SAN DIEGO -- Tori Stitt is among the many thousands of veterans from the wars in Iraq and Afghanistan whose post-traumatic stress disorder cases are considered chronic: so severe that treating the disorder into remission through standard practices is expected to take many years.
It is not surprising, then, that many of those veterans are turning to alternative treatments like yoga, acupuncture, herbal remedies and massage therapy. None have proved more popular than service dogs.
Medications and therapy have helped Stitt cope with, though not overcome, the depression, sleeplessness and anxiety caused by post-traumatic stress disorder. But nothing has been more important to her recovery, she says, than Devon, the amiable golden retriever that has become her constant companion.

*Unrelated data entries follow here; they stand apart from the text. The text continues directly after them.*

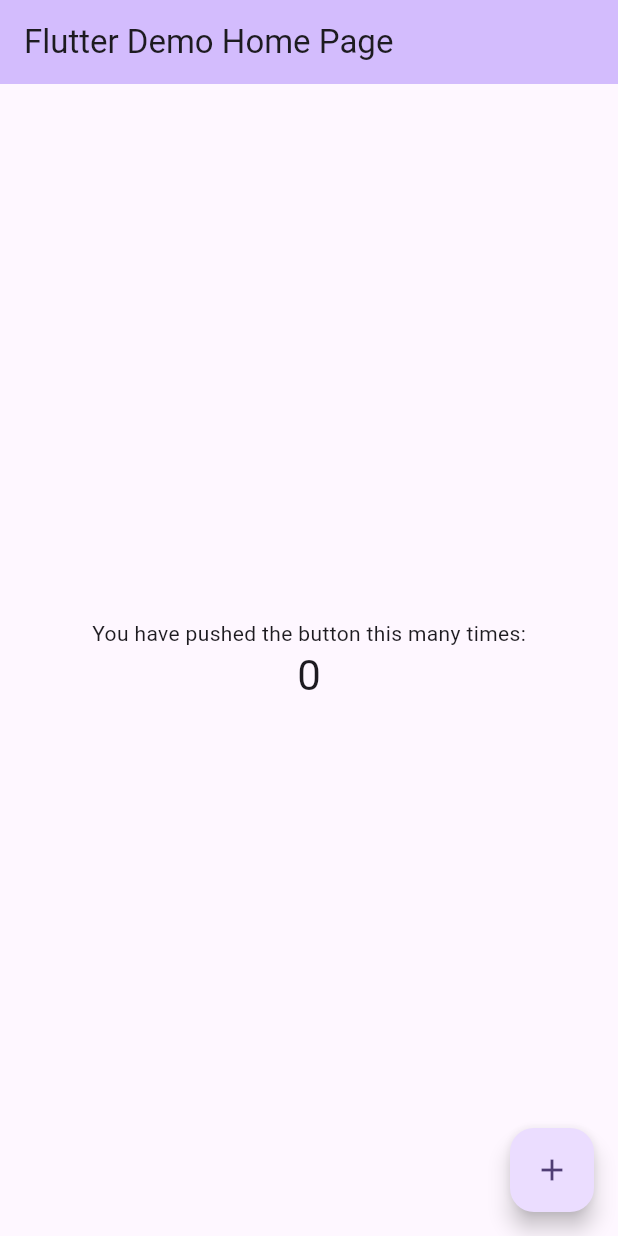
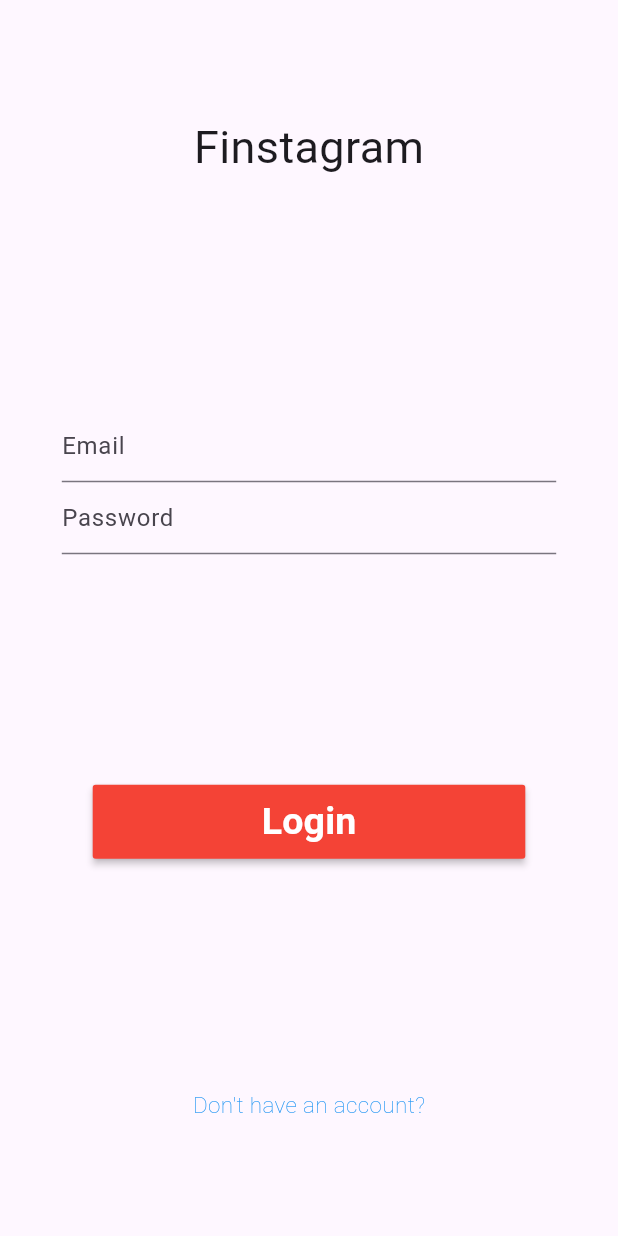
Before and after one commit to devParthiOS/Flutter_Finstagram, a Flutter app: the screen it shows after launch, on a phone screen of 412 x 824 dp. Run offline on Flutter 3.47's test engine with Material 2 defaults, Android fonts, the phone set to English and light mode, and no system bars.

Commit message:
Login Register Pages added

```diff
--- a/lib/main.dart
+++ b/lib/main.dart
@@ -1,3 +1,5 @@
+import 'package:finstagram/pages/Login_page.dart';
+import 'package:finstagram/pages/register_page.dart';
 import 'package:flutter/material.dart';
 
 void main() {
@@ -11,115 +13,16 @@ class MyApp extends StatelessWidget {
   @override
   Widget build(BuildContext context) {
     return MaterialApp(
-      title: 'Flutter Demo',
+      title: 'Finstagram',
       theme: ThemeData(
-        // This is the theme of your application.
-        //
-        // TRY THIS: Try running your application with "flutter run". You'll see
-        // the application has a blue toolbar. Then, without quitting the app,
-        // try changing the seedColor in the colorScheme below to Colors.green
-        // and then invoke "hot reload" (save your changes or press the "hot
-        // reload" button in a Flutter-supported IDE, or press "r" if you used
-        // the command line to start the app).
-        //
-        // Notice that the counter didn't reset back to zero; the application
-        // state is not lost during the reload. To reset the state, use hot
-        // restart instead.
-        //
-        // This works for code too, not just values: Most code changes can be
-        // tested with just a hot reload.
         colorScheme: ColorScheme.fromSeed(seedColor: Colors.deepPurple),
         useMaterial3: true,
       ),
-      home: const MyHomePage(title: 'Flutter Demo Home Page'),
+      initialRoute: "login",
+      routes: {
+        "register": (context) => RegisterPage(),
+        "login": (context) => LoginPage()
+      },
     );
   }
 }
-
-class MyHomePage extends StatefulWidget {
-  const MyHomePage({super.key, required this.title});
-
-  // This widget is the home page of your application. It is stateful, meaning
-  // that it has a State object (defined below) that contains fields that affect
-  // how it looks.
-
-  // This class is the configuration for the state. It holds the values (in this
-  // case the title) provided by the parent (in this case the App widget) and
-  // used by the build method of the State. Fields in a Widget subclass are
-  // always marked "final".
-
-  final String title;
-
-  @override
-  State<MyHomePage> createState() => _MyHomePageState();
-}
-
-class _MyHomePageState extends State<MyHomePage> {
-  int _counter = 0;
-
-  void _incrementCounter() {
-    setState(() {
-      // This call to setState tells the Flutter framework that something has
-      // changed in this State, which causes it to rerun the build method below
-      // so that the display can reflect the updated values. If we changed
-      // _counter without calling setState(), then the build method would not be
-      // called again, and so nothing would appear to happen.
-      _counter++;
-    });
-  }
-
-  @override
-  Widget build(BuildContext context) {
-    // This method is rerun every time setState is called, for instance as done
-    // by the _incrementCounter method above.
-    //
-    // The Flutter framework has been optimized to make rerunning build methods
-    // fast, so that you can just rebuild anything that needs updating rather
-    // than having to individually change instances of widgets.
-    return Scaffold(
-      appBar: AppBar(
-        // TRY THIS: Try changing the color here to a specific color (to
-        // Colors.amber, perhaps?) and trigger a hot reload to see the AppBar
-        // change color while the other colors stay the same.
-        backgroundColor: Theme.of(context).colorScheme.inversePrimary,
-        // Here we take the value from the MyHomePage object that was created by
-        // the App.build method, and use it to set our appbar title.
-        title: Text(widget.title),
-      ),
-      body: Center(
-        // Center is a layout widget. It takes a single child and positions it
-        // in the middle of the parent.
-        child: Column(
-          // Column is also a layout widget. It takes a list of children and
-          // arranges them vertically. By default, it sizes itself to fit its
-          // children horizontally, and tries to be as tall as its parent.
-          //
-          // Column has various properties to control how it sizes itself and
-          // how it positions its children. Here we use mainAxisAlignment to
-          // center the children vertically; the main axis here is the vertical
-          // axis because Columns are vertical (the cross axis would be
-          // horizontal).
-          //
-          // TRY THIS: Invoke "debug painting" (choose the "Toggle Debug Paint"
-          // action in the IDE, or press "p" in the console), to see the
-          // wireframe for each widget.
-          mainAxisAlignment: MainAxisAlignment.center,
-          children: <Widget>[
-            const Text(
-              'You have pushed the button this many times:',
-            ),
-            Text(
-              '$_counter',
-              style: Theme.of(context).textTheme.headlineMedium,
-            ),
-          ],
-        ),
-      ),
-      floatingActionButton: FloatingActionButton(
-        onPressed: _incrementCounter,
-        tooltip: 'Increment',
-        child: const Icon(Icons.add),
-      ), // This trailing comma makes auto-formatting nicer for build methods.
-    );
-  }
-}
--- /dev/null
+++ b/lib/pages/login_page.dart
@@ -0,0 +1,144 @@
+import 'package:flutter/material.dart';
+
+class LoginPage extends StatefulWidget {
+  const LoginPage({super.key});
+
+  @override
+  State<LoginPage> createState() => _LoginPageState();
+}
+
+class _LoginPageState extends State<LoginPage> {
+  late double _deviceWidth;
+  late double _deviceHeight;
+  String? _email;
+  String? _password;
+
+  GlobalKey<FormState> _loginState = GlobalKey<FormState>();
+  @override
+  Widget build(BuildContext context) {
+    _deviceHeight = MediaQuery.of(context).size.height;
+    _deviceWidth = MediaQuery.of(context).size.width;
+    return Scaffold(
+      body: SafeArea(
+        child: uiBuilder(),
+      ),
+    );
+  }
+
+  Widget uiBuilder() {
+    return Container(
+      padding: EdgeInsets.symmetric(horizontal: _deviceHeight * 0.05),
+      child: Center(
+        child: Column(
+          mainAxisAlignment: MainAxisAlignment.spaceAround,
+          mainAxisSize: MainAxisSize.max,
+          crossAxisAlignment: CrossAxisAlignment.center,
+          // Childrens of column.
+          children: [
+            titleWidget(),
+            formFieldsWidget(),
+            loginButton(),
+            registerPageLink()
+          ],
+        ),
+      ),
+    );
+  }
+
+  Widget titleWidget() {
+    return const Text(
+      "Finstagram",
+      style: TextStyle(
+        fontSize: 30,
+      ),
+    );
+  }
+
+  Widget formFieldsWidget() {
+    return Form(
+        key: _loginState,
+        child: Column(
+          mainAxisAlignment: MainAxisAlignment.spaceBetween,
+          mainAxisSize: MainAxisSize.max,
+          crossAxisAlignment: CrossAxisAlignment.center,
+          children: [
+            _emailFormField(),
+            _passwordFormField(),
+          ],
+        ));
+  }
+
+  Widget _emailFormField() {
+    return TextFormField(
+      decoration: const InputDecoration(hintText: "Email"),
+      onSaved: (value) {
+        setState(() {
+          _email = value;
+        });
+      },
+      validator: (value) {
+        var regex = r'^[a-zA-Z0-9._%+-]+@[a-zA-Z0-9.-]+\.[a-zA-Z]{2,}$';
+        bool isValid = value!.contains(RegExp(regex));
+
+        return isValid ? null : "Please enter valid email.";
+      },
+    );
+  }
+
+  Widget _passwordFormField() {
+    return TextFormField(
+      obscureText: true,
+      decoration: const InputDecoration(hintText: "Password"),
+      onSaved: (value) {
+        setState(() {
+          _password = value;
+        });
+      },
+      validator: (value) => value!.length > 6
+          ? null
+          : "please enter passwaord greater than 6 char",
+    );
+  }
+
+  Widget registerPageLink() {
+    return GestureDetector(
+      onTap: () {
+        Navigator.pushNamed(context, "register");
+      },
+      child: const Text(
+        "Don't have an account?",
+        style: TextStyle(
+          fontWeight: FontWeight.w200,
+          fontSize: 15,
+          color: Colors.blue,
+        ),
+      ),
+    );
+  }
+
+  Widget loginButton() {
+    return MaterialButton(
+      onPressed: () {
+        _loginUser();
+      },
+      minWidth: _deviceWidth * 0.70,
+      height: _deviceHeight * 0.06,
+      color: Colors.red,
+      child: const Text(
+        "Login",
+        style: TextStyle(
+          color: Colors.white,
+          fontSize: 25,
+          fontWeight: FontWeight.w600,
+        ),
+      ),
+    );
+  }
+
+  void _loginUser() {
+    debugPrint("${_loginState.currentState!.validate()}");
+    if (_loginState.currentState!.validate()) {
+      _loginState.currentState!.save();
+    }
+  }
+}
```
Also changed, not shown: lib/pages/register_page.dart (added, +141 -0 lines).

"It doesn't matter what bad things are going on, I can pet Devon, give him a hug, and they turn around 180 degrees," said Stitt, a former Navy officer who did a tour in Iraq.
There is little scientific data showing that dogs relieve the symptoms of PTSD, though several research projects are under way. And skeptics say that dogs cannot possibly treat the underlying disorder, where memories of traumatic events trigger potentially debilitating symptoms. But many PTSD experts say that there is much anecdotal evidence that dogs make veterans feel better -- and that may be enough.
"If the point is to treat a person into remission, we have no evidence that service dogs can do that," said Alan L. Peterson, a professor of psychiatry at the University of Texas Health Science Center in San Antonio and director of Strong Star, a research consortium on PTSD. "But in terms of just coping, they might help."
Organizations have sprouted up in many military towns to provide dogs at little or no cost to veterans with PTSD or traumatic brain injury. Businesses and nonprofit groups created to train dogs for the blind or autistic have shifted into veterans services.
And Congress has ordered the Department of Veterans Affairs to study the effectiveness of service dogs as PTSD therapy, with some lawmakers looking to require the government to help finance training, which can cost more than $15,000 a dog.
"America wants to take care of its veterans," said Lu Picard, founder of East Coast Assistance Dogs, which trains service dogs. "So it can be easier to raise money for a veteran than for a man who has a spinal injury from a car accident."